The records:
-=-=-

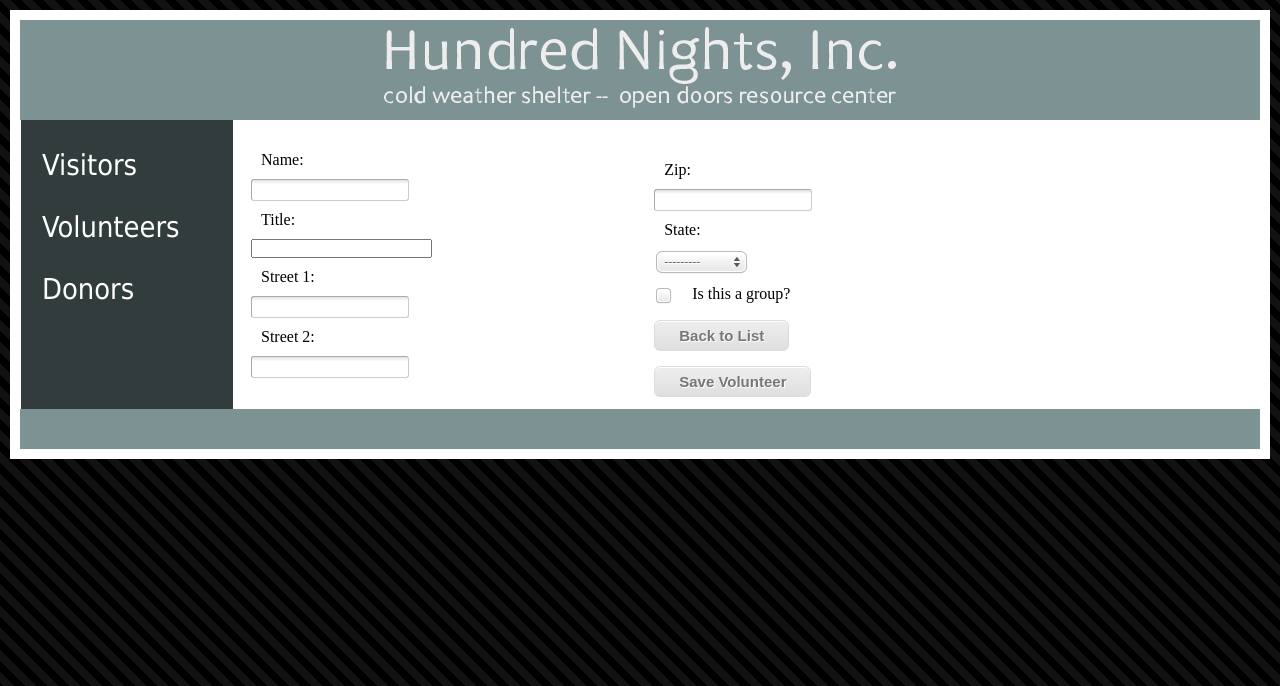
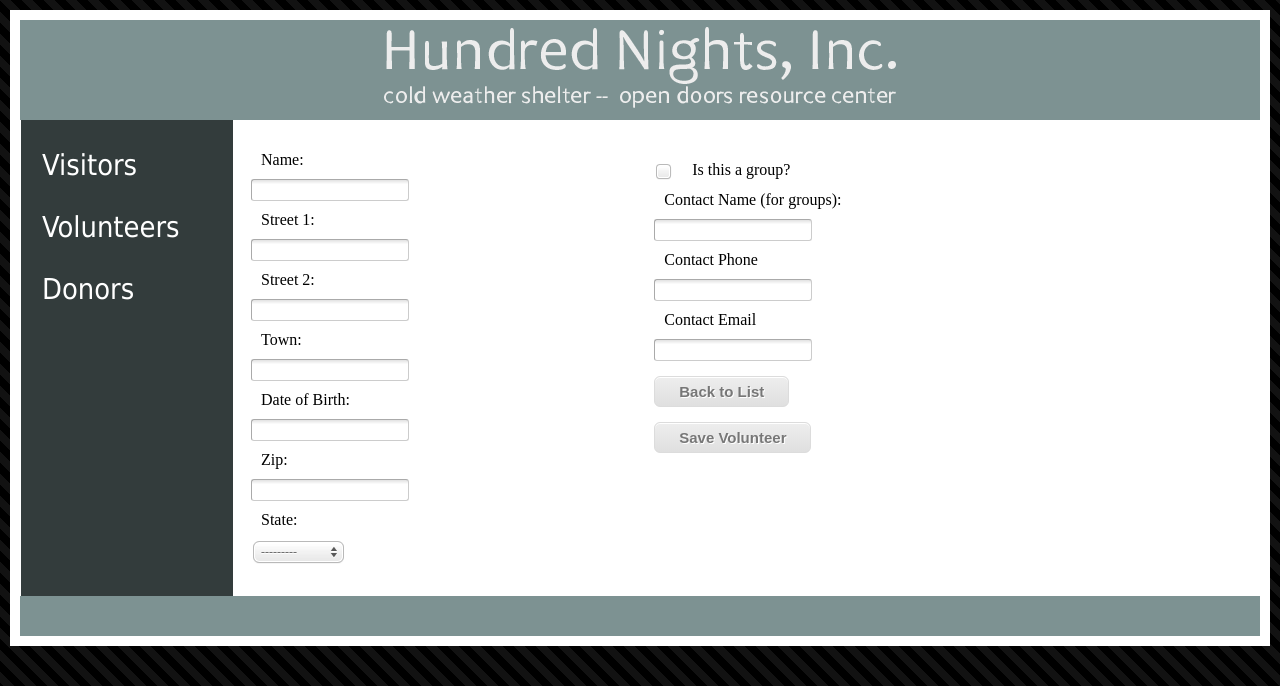
Before and after one commit to dgarant/Hundred-Nights, a Django app: page /add-volunteer/ in a window 1280 px wide. Shown: the top 686 px of the page. Run offline with Django 3.2, Linux system fonts and the light colour scheme; the visitor is signed in with stand-in values (Sample User, id 1); data that the repository does not hold is empty; parts of the project's set-up code (start-up, migrations or seed data) failed here and were passed over.

Commit message:
Adding several fields to the database and forms

```diff
--- a/HundredNights/models.py
+++ b/HundredNights/models.py
@@ -57,7 +57,9 @@ class Donation(models.Model):
 class Visitor(models.Model):
     name = models.CharField(max_length=75,
         verbose_name="Visitor Name")
-    age = models.IntegerField(verbose_name="Age", null=True, blank=True)
+    date_of_birth = models.DateField(verbose_name="Date of Birth", null=True, blank=True)
+    gender = models.CharField(max_length=1, choices = (('M', 'Male'), ('F', 'Female')),
+                            null=True, blank=True)
     town_of_residence = models.CharField(max_length=50,
         verbose_name="Town of Residence", null=True, blank=True)
     town_of_id = models.CharField(max_length=50,
@@ -107,16 +109,25 @@ class Volunteer(models.Model):
     name = models.CharField(max_length=75,
         verbose_name="Volunteer Name",
         help_text="Enter the full name of the volunteer or volunteer group")
-    age = models.IntegerField(verbose_name="Age", null=True, blank=True)
+    date_of_birth = models.DateField(verbose_name="Date of Birth", null=True, blank=True)
     street_1 = models.CharField(max_length=50,
         verbose_name="Street Address 1", null=True, blank=True)
     street_2 = models.CharField(max_length=50,
         verbose_name="Street Address 2", null=True, blank=True)
+    town = models.CharField(max_length=50,
+        verbose_name="Town", null=True, blank=True)
     zip = models.CharField(max_length=9,
         verbose_name="Zip", null=True, blank=True)
     state = models.CharField(max_length=2, choices=STATE_CHOICES,
         null=True, blank=True, verbose_name="State", default="NH")
     is_group = models.BooleanField(verbose_name="Is this a group?")
+    contact_name = models.CharField(max_length=50, null=True, blank=True,
+                verbose_name="Contact Name (for group)")
+    phone = models.CharField(max_length=20, null=True, blank=True,
+                verbose_name="Phone")
+    email = models.CharField(max_length=50, null=True, blank=True,
+                verbose_name="Email")
+
 
     class Meta:
         verbose_name = "Volunteer"
--- a/HundredNights/settings.py
+++ b/HundredNights/settings.py
@@ -142,7 +142,8 @@ INSTALLED_APPS = (
     #'django_tables2',
     # Uncomment the next line to enable admin documentation:
     # 'django.contrib.admindocs',
-    'HundredNights'
+    'HundredNights',
+    'south'
 )
 
 # A sample logging configuration. The only tangible logging
--- a/HundredNights/templates/donor-list.html
+++ b/HundredNights/templates/donor-list.html
@@ -25,7 +25,7 @@
                     <td>{{ donor.donation_set.count }}</td>
                     <td>
 <a href="{% url 'edit-donor' donor.id%}">Edit</a> |
-<a href="{% url 'delete-donor' donor.id%}">Delete</a>
+<a href="{% url 'delete-donor' donor.id%}" onclick="return confirm('Are you sure you want to delete the donor?')">Delete</a>
                     </td>
 
                 </tr>
--- a/HundredNights/templates/edit-donor.html
+++ b/HundredNights/templates/edit-donor.html
@@ -80,7 +80,8 @@
                 <td>{{ donation.comment }}</td>
                 <td>
                     <a href="{% url 'edit-donation' form.instance.id donation.id %}">Edit</a> |
-                    <a href="{% url 'delete-donation' donation.id %}">Delete</a>
+                    <a href="{% url 'delete-donation' donation.id %}"
+                        onclick="return confirm('Are you sure you want to delete the donation?')">Delete</a>
                 </td>
             </tr>
        {% endfor %}
--- a/HundredNights/templates/edit-volunteer.html
+++ b/HundredNights/templates/edit-volunteer.html
@@ -9,20 +9,25 @@
     {% csrf_token %}
     <div class="right">
 
-        <label for="id_zip">Zip:</label>
-        {{ form.zip.errors }}
-        {{ form.zip|tabindex:5 }}
-
-        <label for="id_state">State:</label>
-        {{ form.state.errors }}
-        {{ form.state|tabindex:6 }}
 
         <div style="display: block; margin-top: 10px;">
             {{ form.is_group.errors }}
-            {{ form.is_group|tabindex:7 }}
+            {{ form.is_group|tabindex:8 }}
             <label for="id_is_organization" style="display: inline;">
             Is this a group?</label>
         </div>
+
+        <label for="id_contact_name">Contact Name (for groups):</label>
+        {{ form.contact_name.errors }}
+        {{ form.contact_name|tabindex:9 }}
+
+        <label for="id_phone">Contact Phone</label>
+        {{ form.phone.errors }}
+        {{ form.phone|tabindex:10 }}
+
+        <label for="id_email">Contact Email</label>
+        {{ form.email.errors }}
+        {{ form.email|tabindex:11 }}
 
         <div style="display: block;">
             <a href="{% url 'volunteers' %}" style="margin-top: 15px" class="round-button">Back to List</a>
@@ -34,10 +39,6 @@
         {{ form.name.errors }}
         {{ form.name|tabindex:1 }}
 
-        <label for="id_title">Title:</label>
-        {{ form.age.errors }}
-        {{ form.age|tabindex:2 }}
-
         <label for="id_street_1">Street 1:</label>
         {{ form.street_1.errors }}
         {{ form.street_1|tabindex:3 }}
@@ -46,12 +47,37 @@
         {{ form.street_2.errors }}
         {{ form.street_2|tabindex:4 }}
 
+        <label for="id_town">Town:</label>
+        {{ form.town.errors }}
+        {{ form.town|tabindex:5}}
+
+        <label for="id_date_of_birth">Date of Birth:</label>
+        {{ form.date_of_birth.errors }}
+        {{ form.date_of_birth|tabindex:6 }}
+
+        <label for="id_zip">Zip:</label>
+        {{ form.zip.errors }}
+        {{ form.zip|tabindex:6 }}
+
+        <label for="id_state">State:</label>
+        {{ form.state.errors }}
+        {{ form.state|tabindex:7 }}
+
         <div style="margin-bottom: 30px;">
         </div>
 
     </div>
 
 </form>
+
+<script type="text/javascript">
+   $("#id_date_of_birth").datepicker({
+        changeMonth: true,
+        changeYear: true,
+        yearRange: '1940:c',
+        defaultDate: '-30y'
+   });
+</script>
 
 {% if form.instance.id %}
     <fieldset>
@@ -74,7 +100,8 @@
                         <td>{{ part.participation_type }}</td>
                         <td>
                             <a href="{% url 'edit-participation' form.instance.id part.id %}">Edit</a> |
-                            <a href="{% url 'delete-participation' part.id %}">Delete</a>
+                            <a href="{% url 'delete-participation' part.id %}"
+                                onclick="return confirm('Are you sure you want to delete the participation?')">Delete</a>
                         </td>
                    </tr>
                 {% endfor %}
--- a/HundredNights/templates/visitor-list.html
+++ b/HundredNights/templates/visitor-list.html
@@ -28,7 +28,7 @@
                 <td>{{visitor.town_of_id}}</td>
                 <td>
                     <a href="{% url 'edit-visitor' visitor.pk %}">Edit</a> |
-                    <a href="{% url 'delete-visitor' visitor.pk %}">Delete</a>
+                    <a href="{% url 'delete-visitor' visitor.pk %}" onclick="return confirm('Are you sure you want to delete the visitor?')">Delete</a>
                 </td>
             </tr>
         {% endfor %}
--- a/HundredNights/templates/volunteer-list.html
+++ b/HundredNights/templates/volunteer-list.html
@@ -24,7 +24,7 @@
                     <td>{{ volunteer.is_group|bool_yn }}</td>
                     <td>
 <a href="{% url 'edit-volunteer' volunteer.id%}">Edit</a> |
-<a href="{% url 'delete-volunteer' volunteer.id%}">Delete</a>
+<a href="{% url 'delete-volunteer' volunteer.id%}" onclick="return confirm('Are you sure you want to delete the volunteer?')">Delete</a>
                     </td>
 
                 </tr>
```
Also changed, not shown: HundredNights/templates/edit-visitor.html (+19 -5 lines).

-=-=-

Work task:
Give back the records above exactly. Pictures stay out.

Result of the exercise:
Before and after one commit to dgarant/Hundred-Nights, a Django app: page /add-volunteer/ in a window 1280 px wide. Shown: the top 686 px of the page. Run offline with Django 3.2, Linux system fonts and the light colour scheme; the visitor is signed in with stand-in values (Sample User, id 1); data that the repository does not hold is empty; parts of the project's set-up code (start-up, migrations or seed data) failed here and were passed over.

Commit message:
Adding several fields to the database and forms

```diff
--- a/HundredNights/models.py
+++ b/HundredNights/models.py
@@ -57,7 +57,9 @@ class Donation(models.Model):
 class Visitor(models.Model):
     name = models.CharField(max_length=75,
         verbose_name="Visitor Name")
-    age = models.IntegerField(verbose_name="Age", null=True, blank=True)
+    date_of_birth = models.DateField(verbose_name="Date of Birth", null=True, blank=True)
+    gender = models.CharField(max_length=1, choices = (('M', 'Male'), ('F', 'Female')),
+                            null=True, blank=True)
     town_of_residence = models.CharField(max_length=50,
         verbose_name="Town of Residence", null=True, blank=True)
     town_of_id = models.CharField(max_length=50,
@@ -107,16 +109,25 @@ class Volunteer(models.Model):
     name = models.CharField(max_length=75,
         verbose_name="Volunteer Name",
         help_text="Enter the full name of the volunteer or volunteer group")
-    age = models.IntegerField(verbose_name="Age", null=True, blank=True)
+    date_of_birth = models.DateField(verbose_name="Date of Birth", null=True, blank=True)
     street_1 = models.CharField(max_length=50,
         verbose_name="Street Address 1", null=True, blank=True)
     street_2 = models.CharField(max_length=50,
         verbose_name="Street Address 2", null=True, blank=True)
+    town = models.CharField(max_length=50,
+        verbose_name="Town", null=True, blank=True)
     zip = models.CharField(max_length=9,
         verbose_name="Zip", null=True, blank=True)
     state = models.CharField(max_length=2, choices=STATE_CHOICES,
         null=True, blank=True, verbose_name="State", default="NH")
     is_group = models.BooleanField(verbose_name="Is this a group?")
+    contact_name = models.CharField(max_length=50, null=True, blank=True,
+                verbose_name="Contact Name (for group)")
+    phone = models.CharField(max_length=20, null=True, blank=True,
+                verbose_name="Phone")
+    email = models.CharField(max_length=50, null=True, blank=True,
+                verbose_name="Email")
+
 
     class Meta:
         verbose_name = "Volunteer"
--- a/HundredNights/settings.py
+++ b/HundredNights/settings.py
@@ -142,7 +142,8 @@ INSTALLED_APPS = (
     #'django_tables2',
     # Uncomment the next line to enable admin documentation:
     # 'django.contrib.admindocs',
-    'HundredNights'
+    'HundredNights',
+    'south'
 )
 
 # A sample logging configuration. The only tangible logging
--- a/HundredNights/templates/donor-list.html
+++ b/HundredNights/templates/donor-list.html
@@ -25,7 +25,7 @@
                     <td>{{ donor.donation_set.count }}</td>
                     <td>
 <a href="{% url 'edit-donor' donor.id%}">Edit</a> |
-<a href="{% url 'delete-donor' donor.id%}">Delete</a>
+<a href="{% url 'delete-donor' donor.id%}" onclick="return confirm('Are you sure you want to delete the donor?')">Delete</a>
                     </td>
 
                 </tr>
--- a/HundredNights/templates/edit-donor.html
+++ b/HundredNights/templates/edit-donor.html
@@ -80,7 +80,8 @@
                 <td>{{ donation.comment }}</td>
                 <td>
                     <a href="{% url 'edit-donation' form.instance.id donation.id %}">Edit</a> |
-                    <a href="{% url 'delete-donation' donation.id %}">Delete</a>
+                    <a href="{% url 'delete-donation' donation.id %}"
+                        onclick="return confirm('Are you sure you want to delete the donation?')">Delete</a>
                 </td>
             </tr>
        {% endfor %}
--- a/HundredNights/templates/edit-volunteer.html
+++ b/HundredNights/templates/edit-volunteer.html
@@ -9,20 +9,25 @@
     {% csrf_token %}
     <div class="right">
 
-        <label for="id_zip">Zip:</label>
-        {{ form.zip.errors }}
-        {{ form.zip|tabindex:5 }}
-
-        <label for="id_state">State:</label>
-        {{ form.state.errors }}
-        {{ form.state|tabindex:6 }}
 
         <div style="display: block; margin-top: 10px;">
             {{ form.is_group.errors }}
-            {{ form.is_group|tabindex:7 }}
+            {{ form.is_group|tabindex:8 }}
             <label for="id_is_organization" style="display: inline;">
             Is this a group?</label>
         </div>
+
+        <label for="id_contact_name">Contact Name (for groups):</label>
+        {{ form.contact_name.errors }}
+        {{ form.contact_name|tabindex:9 }}
+
+        <label for="id_phone">Contact Phone</label>
+        {{ form.phone.errors }}
+        {{ form.phone|tabindex:10 }}
+
+        <label for="id_email">Contact Email</label>
+        {{ form.email.errors }}
+        {{ form.email|tabindex:11 }}
 
         <div style="display: block;">
             <a href="{% url 'volunteers' %}" style="margin-top: 15px" class="round-button">Back to List</a>
@@ -34,10 +39,6 @@
         {{ form.name.errors }}
         {{ form.name|tabindex:1 }}
 
-        <label for="id_title">Title:</label>
-        {{ form.age.errors }}
-        {{ form.age|tabindex:2 }}
-
         <label for="id_street_1">Street 1:</label>
         {{ form.street_1.errors }}
         {{ form.street_1|tabindex:3 }}
@@ -46,12 +47,37 @@
         {{ form.street_2.errors }}
         {{ form.street_2|tabindex:4 }}
 
+        <label for="id_town">Town:</label>
+        {{ form.town.errors }}
+        {{ form.town|tabindex:5}}
+
+        <label for="id_date_of_birth">Date of Birth:</label>
+        {{ form.date_of_birth.errors }}
+        {{ form.date_of_birth|tabindex:6 }}
+
+        <label for="id_zip">Zip:</label>
+        {{ form.zip.errors }}
+        {{ form.zip|tabindex:6 }}
+
+        <label for="id_state">State:</label>
+        {{ form.state.errors }}
+        {{ form.state|tabindex:7 }}
+
         <div style="margin-bottom: 30px;">
         </div>
 
     </div>
 
 </form>
+
+<script type="text/javascript">
+   $("#id_date_of_birth").datepicker({
+        changeMonth: true,
+        changeYear: true,
+        yearRange: '1940:c',
+        defaultDate: '-30y'
+   });
+</script>
 
 {% if form.instance.id %}
     <fieldset>
@@ -74,7 +100,8 @@
                         <td>{{ part.participation_type }}</td>
                         <td>
                             <a href="{% url 'edit-participation' form.instance.id part.id %}">Edit</a> |
-                            <a href="{% url 'delete-participation' part.id %}">Delete</a>
+                            <a href="{% url 'delete-participation' part.id %}"
+                                onclick="return confirm('Are you sure you want to delete the participation?')">Delete</a>
                         </td>
                    </tr>
                 {% endfor %}
--- a/HundredNights/templates/visitor-list.html
+++ b/HundredNights/templates/visitor-list.html
@@ -28,7 +28,7 @@
                 <td>{{visitor.town_of_id}}</td>
                 <td>
                     <a href="{% url 'edit-visitor' visitor.pk %}">Edit</a> |
-                    <a href="{% url 'delete-visitor' visitor.pk %}">Delete</a>
+                    <a href="{% url 'delete-visitor' visitor.pk %}" onclick="return confirm('Are you sure you want to delete the visitor?')">Delete</a>
                 </td>
             </tr>
         {% endfor %}
--- a/HundredNights/templates/volunteer-list.html
+++ b/HundredNights/templates/volunteer-list.html
@@ -24,7 +24,7 @@
                     <td>{{ volunteer.is_group|bool_yn }}</td>
                     <td>
 <a href="{% url 'edit-volunteer' volunteer.id%}">Edit</a> |
-<a href="{% url 'delete-volunteer' volunteer.id%}">Delete</a>
+<a href="{% url 'delete-volunteer' volunteer.id%}" onclick="return confirm('Are you sure you want to delete the volunteer?')">Delete</a>
                     </td>
 
                 </tr>
```
Also changed, not shown: HundredNights/templates/edit-visitor.html (+19 -5 lines).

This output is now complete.